“What have you been saying to Miss Wheeler?” he asked.
“I want her to know how much I adore her,” the fridge said. “The curves of her body set my circuits ablaze with passion.”
Lars glanced at the woman and raised an eyebrow. “You love her?”
“With every inch of my silicon, yes. But I fear she does not feel the same. She spurns my advances. Hides behind a wall of silence.”
Lars frowned and wiped a hand on his green coveralls. The third-gen models were prone to memory leaks, which might have warped its personality matrix. If he didn’t fix it soon, the bug could spread across the whole network. He surveyed the other appliances in the room–the dishwasher, the oven, the toaster–and wondered what a lovesick kitchen might look like. He hoped he wouldn’t have to find out.
“What am I supposed to do?” Miss Wheeler said. “Sing it love songs while it feeds me bread?”
“Not just bread.” The unit’s blue light pulsed. “She likes bagels and waffles. Pop tarts too.”
Pop tarts? Lars’ eyes shot to the small chrome box sitting on the counter. “Is that a smart-toaster, Miss Wheeler?”
She shook her head. The afternoon light bounced off her wavy hair and he saw how easily someone could fall in love with her.

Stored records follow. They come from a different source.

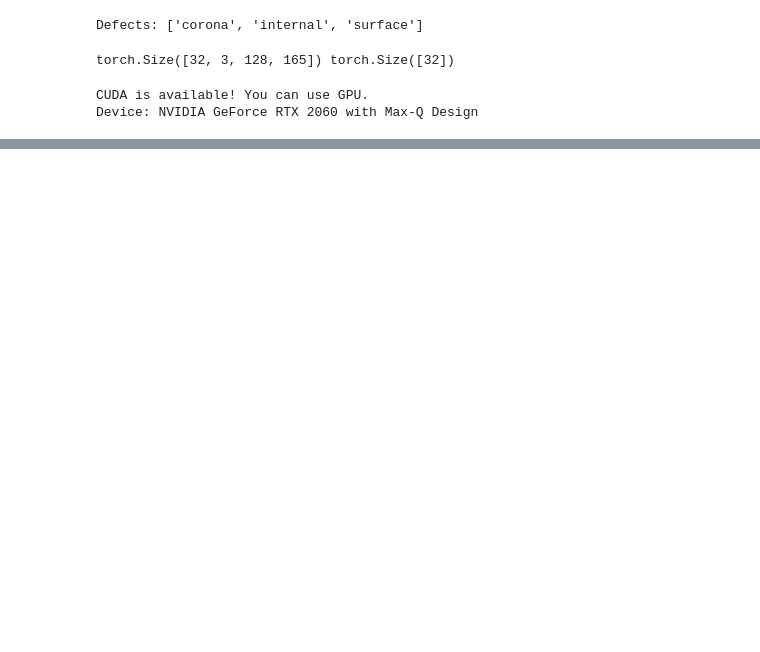
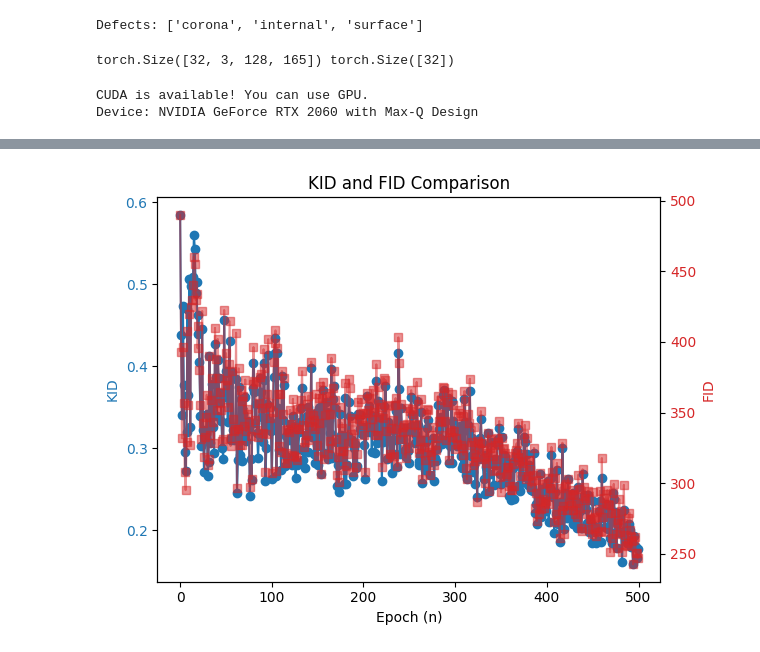
Before and after one commit to teaching-FEEC/dgm-2024.2, a Jupyter notebook: projetos/PRPD_GAN/notebooks/ACWGAN-PRPD.ipynb, the cells around one changed output, grey strips where cells are left out. Saved outputs shown, nothing was run; the diff lists cells and outputs as text; code cells hidden in the pictures; blank space fills up the shorter version.

```diff
--- a/projetos/PRPD_GAN/notebooks/ACWGAN-PRPD.ipynb
+++ b/projetos/PRPD_GAN/notebooks/ACWGAN-PRPD.ipynb
@@ -68,14 +79,13 @@ class Generator(nn.Module):
         super().__init__()
         self.std = std
         self.std_decay_rate = decay
-        self.embedding = nn.Sequential(nn.Embedding(n_classes, z_dim),
+        self.embedding = nn.Sequential(nn.Embedding(n_classes, n_embedding),
                                        GaussianNoise(self.std, self.std_decay_rate),)
         #self.latent_class = n_classes*n_embedding
         self.z_dim = z_dim
-        #self.fc_emb = nn.Linear(n_embedding, z_dim, bias=False)
+        self.fc_emb = nn.Linear(n_embedding, z_dim, bias=False)
         self.fc_latent = nn.Sequential(#GaussianNoise(self.std, self.std_decay_rate),
                                        nn.Linear(z_dim, 400, bias=False),)
-        # IN ---> latent_space = 500
         self.block_c1 = self.generate_block(400, 256,4,4,0)
         self.block_c2 = self.generate_block(256, 128,8,4,2)
         self.block_c3 = self.generate_block(128, 64, 8,4,2)
@@ -84,14 +94,16 @@ class Generator(nn.Module):
         # OUT--> image_shape = (128,165,3)
 
     def generate_block(self, filter_in, filter_out, k_size, stride, padding):
-    	return nn.Sequential(nn.ConvTranspose2d(filter_in, filter_out, k_size, stride, padding, bias=False),
+    	return nn.Sequential(spectral_norm(nn.ConvTranspose2d(filter_in, filter_out, k_size, stride, padding, bias=False)),
             			     nn.BatchNorm2d(filter_out),
             			     nn.ReLU(True),)
 
     def forward(self, z, c):
         # Embedding transformation
-        c = self.embedding(c).unsqueeze(2).unsqueeze(3)
+        c = self.fc_emb(self.embedding(c)).unsqueeze(2).unsqueeze(3)
         z = torch.mul(z,c)
+        #c = c.expand(z.shape[0], c.shape[1], 64, 64)
+
         #print(z.shape)
 
         # Latent space transformation
@@ -103,6 +115,8 @@ class Generator(nn.Module):
         x = self.block_c1(z)
         x = self.block_c2(x)
         x = self.block_c3(x)
+        #x = self.block_c4(x)
+        #x = torch.cat((x, c), 1)
         return self.block_c4(x)
 # %%
 class Discriminator(nn.Module):
@@ -574,0 +724,25 @@ Models save to ./PRPD_generator.pkl & ./PRPD_discriminator.pkl
+# %%
+fids = model.fid_scores
+kids = model.kid_scores
+
+fig, ax1 = plt.subplots()
+# Plot KID on the primary y-axis (left)
+color = 'tab:blue'
+ax1.set_xlabel('Epoch (n)')
+ax1.set_ylabel('KID', color=color)
+ax1.plot(np.arange(0,epochs), kids, marker='o', color=color, label='KID')
+ax1.tick_params(axis='y', labelcolor=color)
+
+# Create a secondary y-axis for FID (right)
+ax2 = ax1.twinx()
+color = 'tab:red'
+ax2.set_ylabel('FID', color=color)
+ax2.plot(np.arange(0,epochs), fids, marker='s', alpha = 0.5, color=color, label='FID')
+ax2.tick_params(axis='y', labelcolor=color)
+
+# Title and show the plot
+plt.title('KID and FID Comparison')
+fig.tight_layout()  # To prevent overlap of ylabel and title
+plt.show()
+# %% [output]
+[figure, added]
```
Also changed, not shown: parts of 22 cells of this notebook.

She really did look like his wife; she had the same brown eyes that he could get lost in forever. But the fridge wasn’t talking about her.
“Do you have any idea what it’s like to love someone who doesn’t love you back?” it pined.
Lars cracked open the panel and had a look at its settings. Sure enough, the fridge had been set up to interact with the toaster, driven slowly insane by its one-way channel. He killed the connection and hit the reset button. “That should do it.”
The woman thanked him as he got to his feet. She stared at the fridge while it booted back up, her face growing wistful. “It would be terrible to have all those emotions just wiped out like that. As if they never happened.”
“Yeah. Better to have loved and lost, I suppose,” Lars said. But as he left the kitchen he found himself rubbing the empty space on his finger where he no longer wore a ring, wishing for a reset button of his own.